Paratype. TL 4.2 – 4.4, HL 1.00, HW 0.82 – 0.84, CI 82 - 84, EL 0.44 – 0.46, OI 53 - 55, IOD 0.62 – 0.66, SL 0.44, SI 52 - 54, PW 0.72 – 0.76, AL 1.22 – 1.26, MTL 0.44 – 0.46 (4 measured).
Similar to worker but with denticulation of sides of head behind eyes very much reduced or absent. Humeral angles as well developed as in worker but the tooth near the promesonotal junction absent. Propodeal spines short and blunt. Sculpturation of mesoscutum and propodeal dorsum longitudinal, that of the latter stronger than that of the former.
Paratype. TL 3.8 – 4.0, HL 0.64 – 0.72, HW 0.64 – 0.72, CI 100 - 103, EL 0.28 – 0.34, OI 44 - 47, IOD 0.50 – 0.58, SL 0.28 – 0.30, SI 42 - 44, PW 0.64 – 0.68, AL 1.14 – 1.30, MTL 0.46 – 0.54 (4 measured).
Occipital crest absent; occipital corners acutely angled but not dentate. Sides of head behind eyes not denticulate.

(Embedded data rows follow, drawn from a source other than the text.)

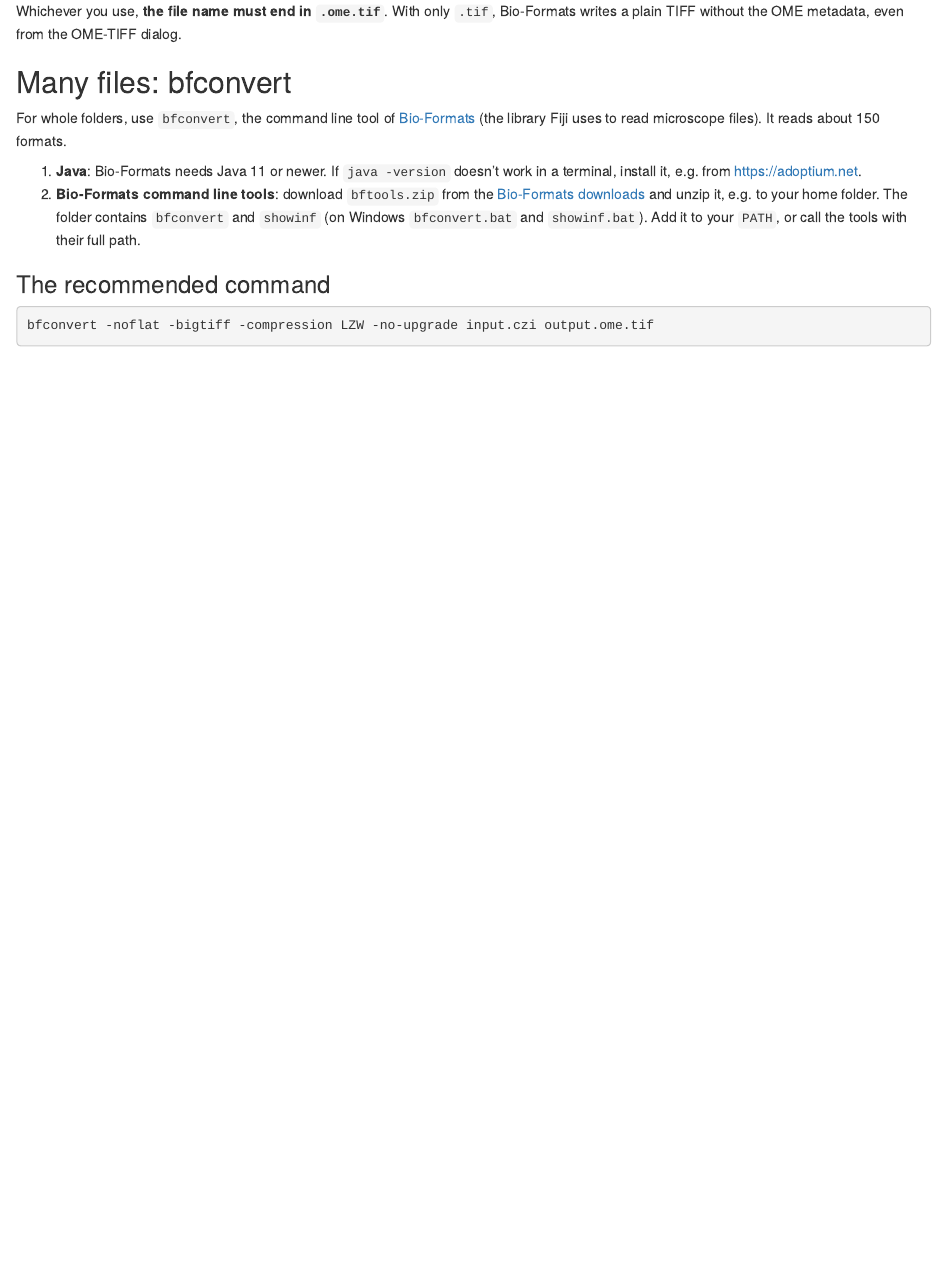
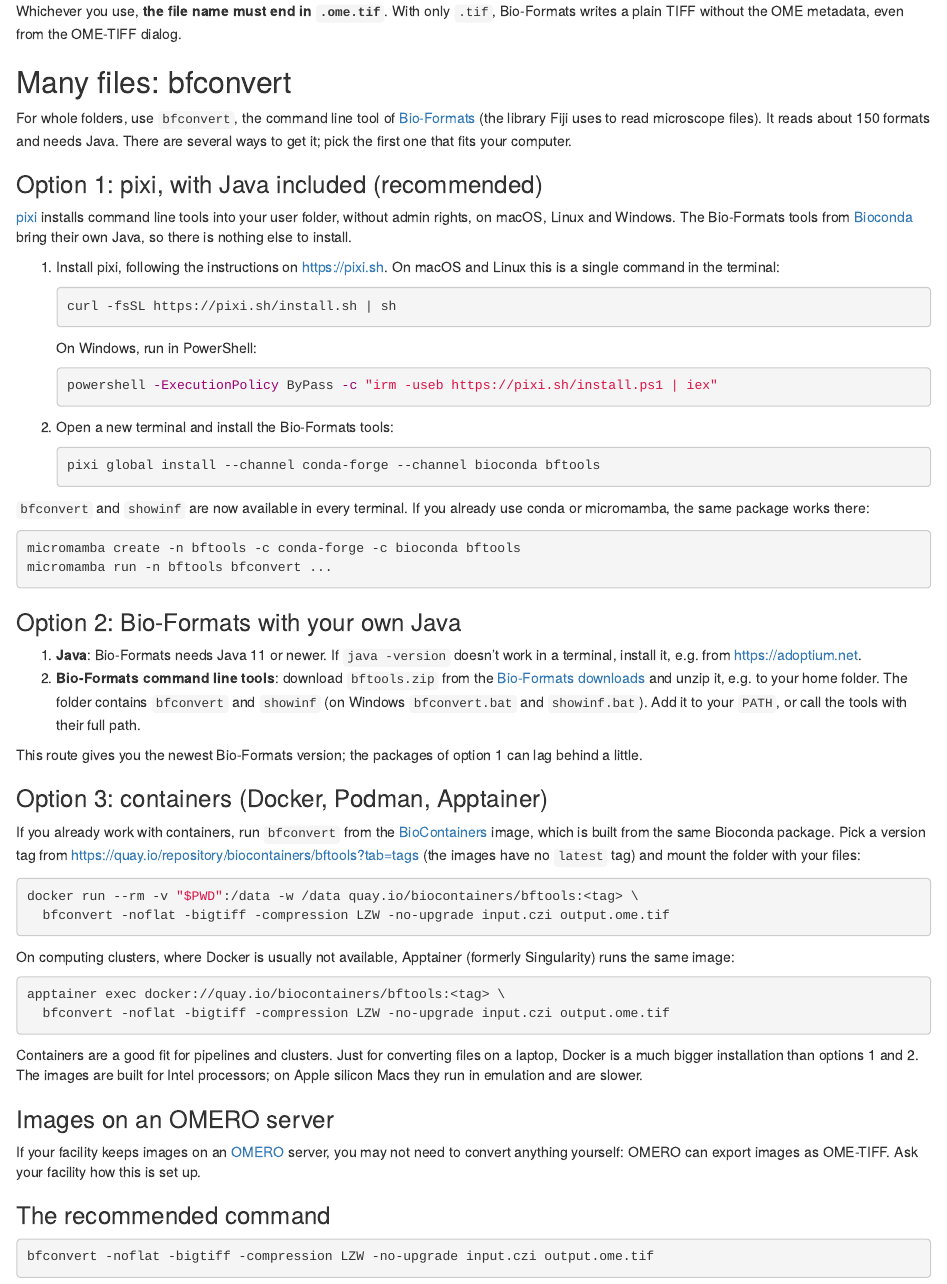
Before and after one commit to jbengler/tidymontage, an R Markdown document (vignettes/articles/getting-images-in.Rmd): the page in a window 1100 px wide, from 320 px down. Rendered offline with R 4.5, knitr and Pandoc, with nearby package versions.

Commit message:
update docs

````diff
--- a/vignettes/articles/getting-images-in.Rmd
+++ b/vignettes/articles/getting-images-in.Rmd
@@ -31,7 +31,44 @@
 
 For whole folders, use `bfconvert`, the command line tool of
 [Bio-Formats](https://www.openmicroscopy.org/bio-formats/) (the library Fiji
-uses to read microscope files). It reads about 150 formats.
+uses to read microscope files). It reads about 150 formats and needs Java.
+There are several ways to get it; pick the first one that fits your computer.
+
+### Option 1: pixi, with Java included (recommended)
+
+[pixi](https://pixi.sh) installs command line tools into your user folder,
+without admin rights, on macOS, Linux and Windows. The Bio-Formats tools from
+[Bioconda](https://bioconda.github.io/recipes/bftools/README.html) bring their
+own Java, so there is nothing else to install.
+
+1. Install pixi, following the instructions on <https://pixi.sh>. On macOS and
+   Linux this is a single command in the terminal:
+
+   ```bash
+   curl -fsSL https://pixi.sh/install.sh | sh
+   ```
+
+   On Windows, run in PowerShell:
+
+   ```powershell
+   powershell -ExecutionPolicy ByPass -c "irm -useb https://pixi.sh/install.ps1 | iex"
+   ```
+
+2. Open a new terminal and install the Bio-Formats tools:
+
+   ```bash
+   pixi global install --channel conda-forge --channel bioconda bftools
+   ```
+
+`bfconvert` and `showinf` are now available in every terminal. If you already
+use conda or micromamba, the same package works there:
+
+```bash
+micromamba create -n bftools -c conda-forge -c bioconda bftools
+micromamba run -n bftools bfconvert ...
+```
+
+### Option 2: Bio-Formats with your own Java
 
 1. **Java**: Bio-Formats needs Java 11 or newer. If `java -version` doesn't
    work in a terminal, install it, e.g. from <https://adoptium.net>.
@@ -40,6 +77,41 @@
    and unzip it, e.g. to your home folder. The folder contains `bfconvert`
    and `showinf` (on Windows `bfconvert.bat` and `showinf.bat`). Add it to
    your `PATH`, or call the tools with their full path.
+
+This route gives you the newest Bio-Formats version; the packages of option 1
+can lag behind a little.
+
+### Option 3: containers (Docker, Podman, Apptainer)
+
+If you already work with containers, run `bfconvert` from the
+[BioContainers](https://biocontainers.pro) image, which is built from the
+same Bioconda package. Pick a version tag from
+<https://quay.io/repository/biocontainers/bftools?tab=tags> (the images have
+no `latest` tag) and mount the folder with your files:
+
+```bash
+docker run --rm -v "$PWD":/data -w /data quay.io/biocontainers/bftools:<tag> \
+  bfconvert -noflat -bigtiff -compression LZW -no-upgrade input.czi output.ome.tif
+```
+
+On computing clusters, where Docker is usually not available, Apptainer
+(formerly Singularity) runs the same image:
+
+```bash
+apptainer exec docker://quay.io/biocontainers/bftools:<tag> \
+  bfconvert -noflat -bigtiff -compression LZW -no-upgrade input.czi output.ome.tif
+```
+
+Containers are a good fit for pipelines and clusters. Just for converting
+files on a laptop, Docker is a much bigger installation than options 1 and 2.
+The images are built for Intel processors; on Apple silicon Macs they run in
+emulation and are slower.
+
+### Images on an OMERO server
+
+If your facility keeps images on an [OMERO](https://www.openmicroscopy.org/omero/)
+server, you may not need to convert anything yourself: OMERO can export
+images as OME-TIFF. Ask your facility how this is set up.
 
 ### The recommended command
 
````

Humeral angles acute, dentiform in dorsal view, the remainder of the pronotal margins unarmed, shallowly concave and divergent posteriorly. Anterior arms of notauli strongly developed and cross-ribbed, the posterior arm a very weak impression or absent. Parapsidal furrows very strongly marked, impressed. Sides of remainder of alitrunk not denticulate, the propodeum with a pair of short, acute teeth. Head predominantly rather coarsely reticulate-punctate, with some fine overlying rugulae. Pronotum, mesoscutum and scutellum reticulate-punctate with few or no rugulae. In one specimen the scutum has extensive smooth shiny patches surrounding the apical portions of the parapsidal furrows. Propodeal dorsum longitudinally rugose with reticulate-punctate interspaces; the petiole and usually the postpetiole similarly but much more finely sculptured; or the latter lacking distinct rugulae. First gastral tergite finely and densely reticulate-punctate or merely reticulate, dully shining. Hairs numerous on all dorsal surfaces, everywhere fine and simple.

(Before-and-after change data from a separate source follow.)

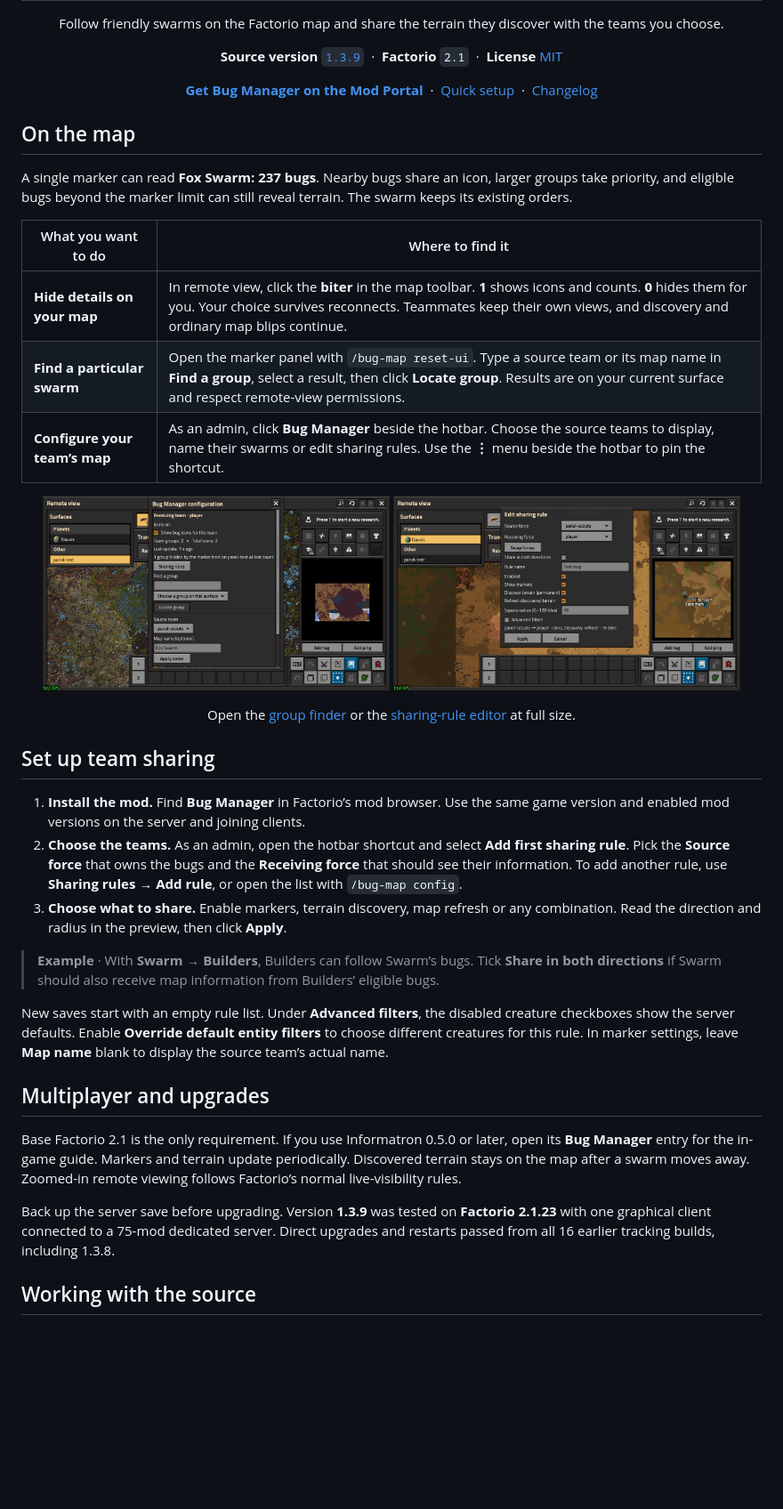
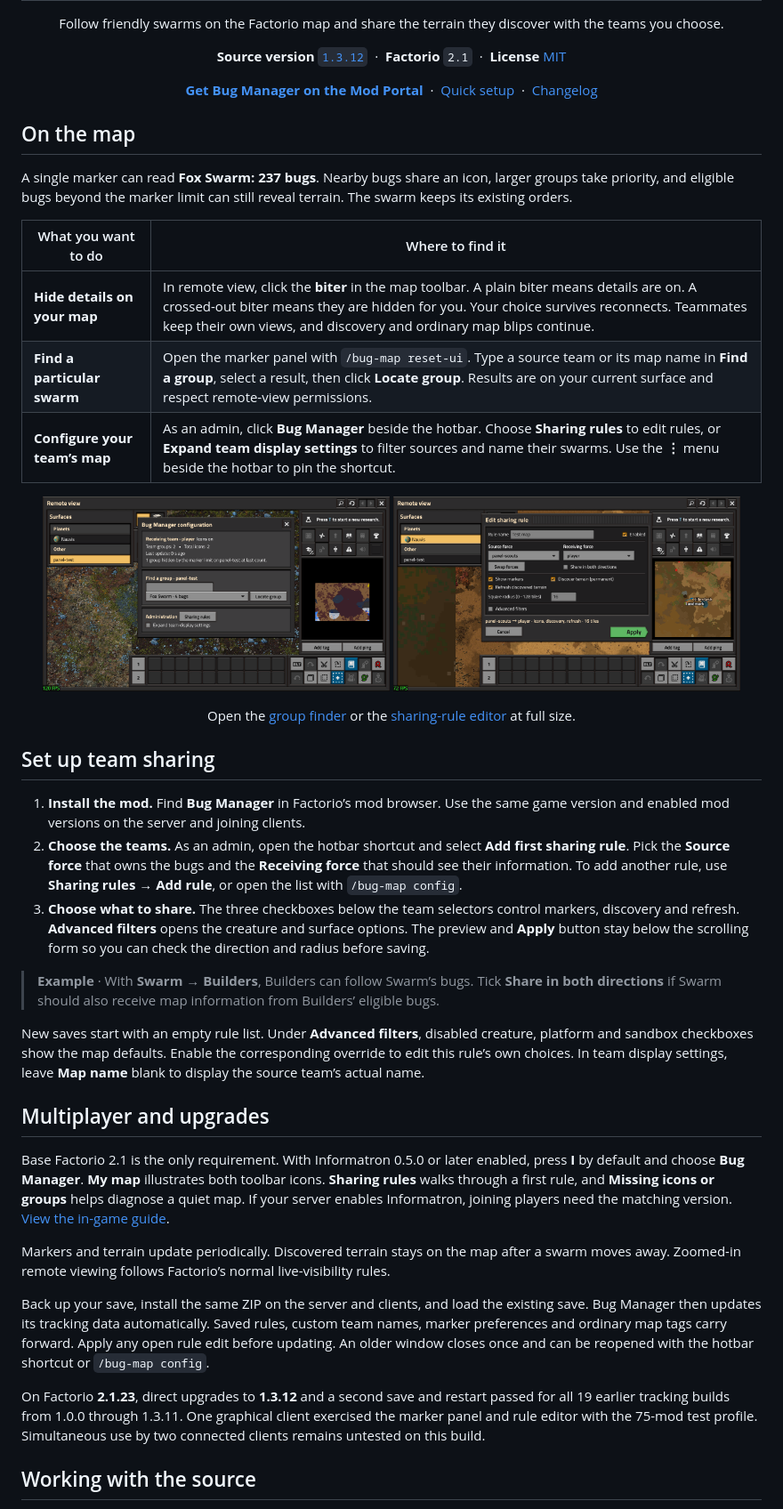
Before and after one commit to Killerdash445/Bug-Manager, a Markdown page: README.md, the part around one of its changes. Shown at 89% size. GitHub-like rendering; pictures changed too: docs/images/group-search.png, docs/images/sharing-rule.png; blank space fills up the shorter version.

```diff
--- a/README.md
+++ b/README.md
@@ -7,7 +7,7 @@
 </p>
 
 <p align="center">
-  <strong>Source version</strong> <a href="friendly-bug-map/info.json"><code>1.3.9</code></a>
+  <strong>Source version</strong> <a href="friendly-bug-map/info.json"><code>1.3.12</code></a>
   &nbsp;·&nbsp; <strong>Factorio</strong> <code>2.1</code>
   &nbsp;·&nbsp; <strong>License</strong> <a href="LICENSE">MIT</a>
 </p>
@@ -24,8 +24,8 @@ A single marker can read **Fox Swarm: 237 bugs**. Nearby bugs share an icon, lar
 
 | What you want to do | Where to find it |
 | --- | --- |
-| **Hide details on your map** | In remote view, click the **biter** in the map toolbar. **1** shows icons and counts. **0** hides them for you. Your choice survives reconnects. Teammates keep their own views, and discovery and ordinary map blips continue. |
+| **Hide details on your map** | In remote view, click the **biter** in the map toolbar. A plain biter means details are on. A crossed-out biter means they are hidden for you. Your choice survives reconnects. Teammates keep their own views, and discovery and ordinary map blips continue. |
 | **Find a particular swarm** | Open the marker panel with `/bug-map reset-ui`. Type a source team or its map name in **Find a group**, select a result, then click **Locate group**. Results are on your current surface and respect remote-view permissions. |
-| **Configure your team’s map** | As an admin, click **Bug Manager** beside the hotbar. Choose the source teams to display, name their swarms or edit sharing rules. Use the **⋮** menu beside the hotbar to pin the shortcut. |
+| **Configure your team’s map** | As an admin, click **Bug Manager** beside the hotbar. Choose **Sharing rules** to edit rules, or **Expand team display settings** to filter sources and name their swarms. Use the **⋮** menu beside the hotbar to pin the shortcut. |
 
 <p align="center">
@@ -41,17 +41,21 @@ A single marker can read **Fox Swarm: 237 bugs**. Nearby bugs share an icon, lar
 
 1. **Install the mod.** Find **Bug Manager** in Factorio’s mod browser. Use the same game version and enabled mod versions on the server and joining clients.
 2. **Choose the teams.** As an admin, open the hotbar shortcut and select **Add first sharing rule**. Pick the **Source force** that owns the bugs and the **Receiving force** that should see their information. To add another rule, use **Sharing rules → Add rule**, or open the list with `/bug-map config`.
-3. **Choose what to share.** Enable markers, terrain discovery, map refresh or any combination. Read the direction and radius in the preview, then click **Apply**.
+3. **Choose what to share.** The three checkboxes below the team selectors control markers, discovery and refresh. **Advanced filters** opens the creature and surface options. The preview and **Apply** button stay below the scrolling form so you can check the direction and radius before saving.
 
 > **Example** · With **Swarm → Builders**, Builders can follow Swarm’s bugs. Tick **Share in both directions** if Swarm should also receive map information from Builders’ eligible bugs.
 
-New saves start with an empty rule list. Under **Advanced filters**, the disabled creature checkboxes show the server defaults. Enable **Override default entity filters** to choose different creatures for this rule. In marker settings, leave **Map name** blank to display the source team’s actual name.
+New saves start with an empty rule list. Under **Advanced filters**, disabled creature, platform and sandbox checkboxes show the map defaults. Enable the corresponding override to edit this rule’s own choices. In team display settings, leave **Map name** blank to display the source team’s actual name.
 
 ## Multiplayer and upgrades
 
-Base Factorio 2.1 is the only requirement. If you use Informatron 0.5.0 or later, open its **Bug Manager** entry for the in-game guide. Markers and terrain update periodically. Discovered terrain stays on the map after a swarm moves away. Zoomed-in remote viewing follows Factorio’s normal live-visibility rules.
+Base Factorio 2.1 is the only requirement. With Informatron 0.5.0 or later enabled, press **I** by default and choose **Bug Manager**. **My map** illustrates both toolbar icons. **Sharing rules** walks through a first rule, and **Missing icons or groups** helps diagnose a quiet map. If your server enables Informatron, joining players need the matching version. [View the in-game guide](docs/images/informatron-guide.png).
 
-Back up the server save before upgrading. Version **1.3.9** was tested on **Factorio 2.1.23** with one graphical client connected to a 75-mod dedicated server. Direct upgrades and restarts passed from all 16 earlier tracking builds, including 1.3.8.
+Markers and terrain update periodically. Discovered terrain stays on the map after a swarm moves away. Zoomed-in remote viewing follows Factorio’s normal live-visibility rules.
+
+Back up your save, install the same ZIP on the server and clients, and load the existing save. Bug Manager then updates its tracking data automatically. Saved rules, custom team names, marker preferences and ordinary map tags carry forward. Apply any open rule edit before updating. An older window closes once and can be reopened with the hotbar shortcut or `/bug-map config`.
+
+On Factorio **2.1.23**, direct upgrades to **1.3.12** and a second save and restart passed for all 19 earlier tracking builds from 1.0.0 through 1.3.11. One graphical client exercised the marker panel and rule editor with the 75-mod test profile. Simultaneous use by two connected clients remains untested on this build.
 
 ## Working with the source
 
```
Also changed, not shown: other parts of README.md (+1 -1 lines), docs/images/informatron-guide.png (added), 10 other files.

Holotype worker, NIGERIA: Gambari, under bark of cocoa tree, 30.viii.1969 (B. Bolton) (BMNH).
Paratypes. 2 workers, 4 females, 3 males, same data as holotype (BMNH and MCZ, Boston). 1 worker, 1 male, ZAIRE: 91 miles W. of Popokabaka, 2.viii.1957 (E. S. Ross and R. E. Leech) (MCZ, Boston).